‘Hell hath no fury like nine cornered kids.’ In 1972, some Australian assholes were inspired by the climax of Dirty Harry to kidnap and hold for ransom a schoolteacher and an entire class – one of them, John Eastwood, escaped from prison and tried it again in 1977. This in turn inspired a novel by Gabrielle Lord which was adapted by Everett DeRoche (who wrote a run of significant Down Under horror/suspense items from Long Weekend to Razorback) for this HBO TV movie (a theatrical in its home territory, I assume), directed by Arch Nicholson (who also made the first entry in the Aussie killer croc cycle, Dark Age). Because of the TV movie status, I wasn’t expecting something as tough as this: it’s tactful about some things (implied nudity) but surprisingly frank in other ways (a minor but key plot-point is the oldest girl in class getting her period at the most inconvenient time). Suspenseful and involving, it’s a thoroughly solid, artful exploitation movie – and I bet kids loved it.
In an unfussy, unsentimental opening, Sally Jones (Rachel Ward) exerts control over a mixed-age class of nine in a one-room outback schoolhouse, only for four masked men – Father Christmas (Peter Hehir), Dabby Duck (Vernon Wells), Pussy Cat (David Bradshaw) and Mac the Mouse (Roger Stephen) – to burst in with shotguns and hustle them all into a van, driving the hostages out into the wilderness and dumping them in a cave, sealed with a boulder. The teacher and the kids refuse to sit still for all this, and explore the cave, finding an underwater exit, then tramp through the countryside – as pregnant with menace as in most De Roche movies – to a farm, which is (of course) where the gang have holed up. The situation escalates, an innocent old couple get gorily shotgunned and a gang member is murdered when he tries to quit. Know how tough these bastards are? Vernon Wells, the scumbo of Mad Max 2 and Commando, is the one who thinks they’re going too far. The concerned teacher decides it’s all right for the kids to fight back, returning to the caves to hole up, going into Lord of the Flies mode as they rig up booby traps and respond to appalling threats (the surviving goons start making mocking sexual threats about the teacher and the eldest girl) with convincing violence. In a Deliverance-ish coda, the cops aren’t satisfied that the mutilation of the dead kidnappers is all down to animals but Miss Jones resists questioning – and there’s a human heart in a jar amid the art materials.
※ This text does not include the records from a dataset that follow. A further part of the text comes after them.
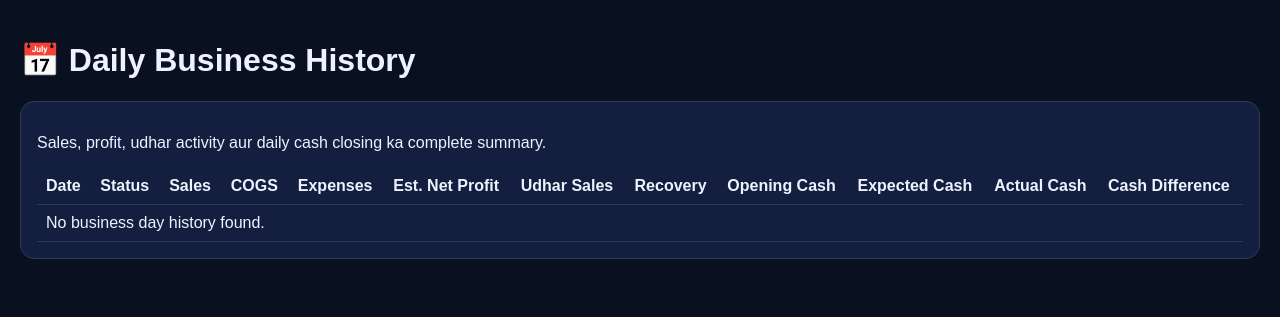
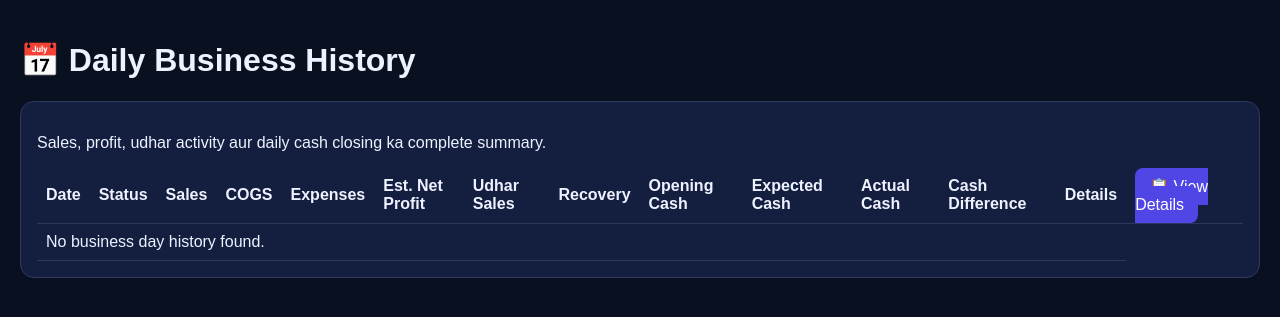
Before and after one commit to Vivekarya8/gamepay-cafe-os, a Flask app: template Gamepay_Cafe_OS_V7_PWA_Complete/templates/day_history.html in a window 1280 px wide. Shown: the part 51-368 px from the top of the page. Run offline with Flask 3, Linux system fonts and the light colour scheme; the template is opened without the code that fills it, so the values that code supplies are empty; some libraries are stand-ins or nearby versions.

Commit message:
Update day_history.html

```diff
--- a/Gamepay_Cafe_OS_V7_PWA_Complete/templates/day_history.html
+++ b/Gamepay_Cafe_OS_V7_PWA_Complete/templates/day_history.html
@@ -45,6 +45,12 @@
     <th>Actual Cash</th>
 
     <th>Cash Difference</th>
+    <th>Details</th>
+    <td>
+        <a class="btn" href="/day-report/{{ d.day }}">
+            📋 View Details
+        </a>
+    </td>
 </tr>
 
 {% for d in days %}
@@ -210,7 +216,7 @@
 
 <tr>
 
-    <td colspan="12">
+    <td colspan="13">
         No business day history found.
     </td>
 
```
The Chipping Norton-born Ward began in films as a lovely but wooden presence, showing her cheekbones in slashers like Terror Eyes and The Campsite Massacre, but had a sudden talent spurt as an actress in the ‘80s, never becoming a major star but doing great work in noirs like Against All Odds and After Dark, My Sweet: I think this is the best performance I’ve seen from her – her moment of breakdown as a small kid asks just one too many question about what’s going to happen is affecting, and she’s credible as a woman so used to herding cats as a primary school teacher that she can cope with almost any appalling incident and yet remains uncannily in tune with the momentary fears and embarrassments of her pupils. She also does great physical work, including a spell underwater in her underwear and dodging rocks on a mountainside. All the kids, from the eldest (Rebecca Rigg) to the tiddlers, are convincing, showing a savage streak in class even before they turn themselves into miniature guerrillas. It’s a well thought-through movie, too: early on, one kid sneaks away for help, but the gang notice he’s missing when someone else takes his line in a song sung by the class; the lumpy boy no one really likes becomes a class hero when, as a smoker, he’s the one in the cave with matches; a lad is most upset by the kidnap because it means he’s missing Gilligan’s Island.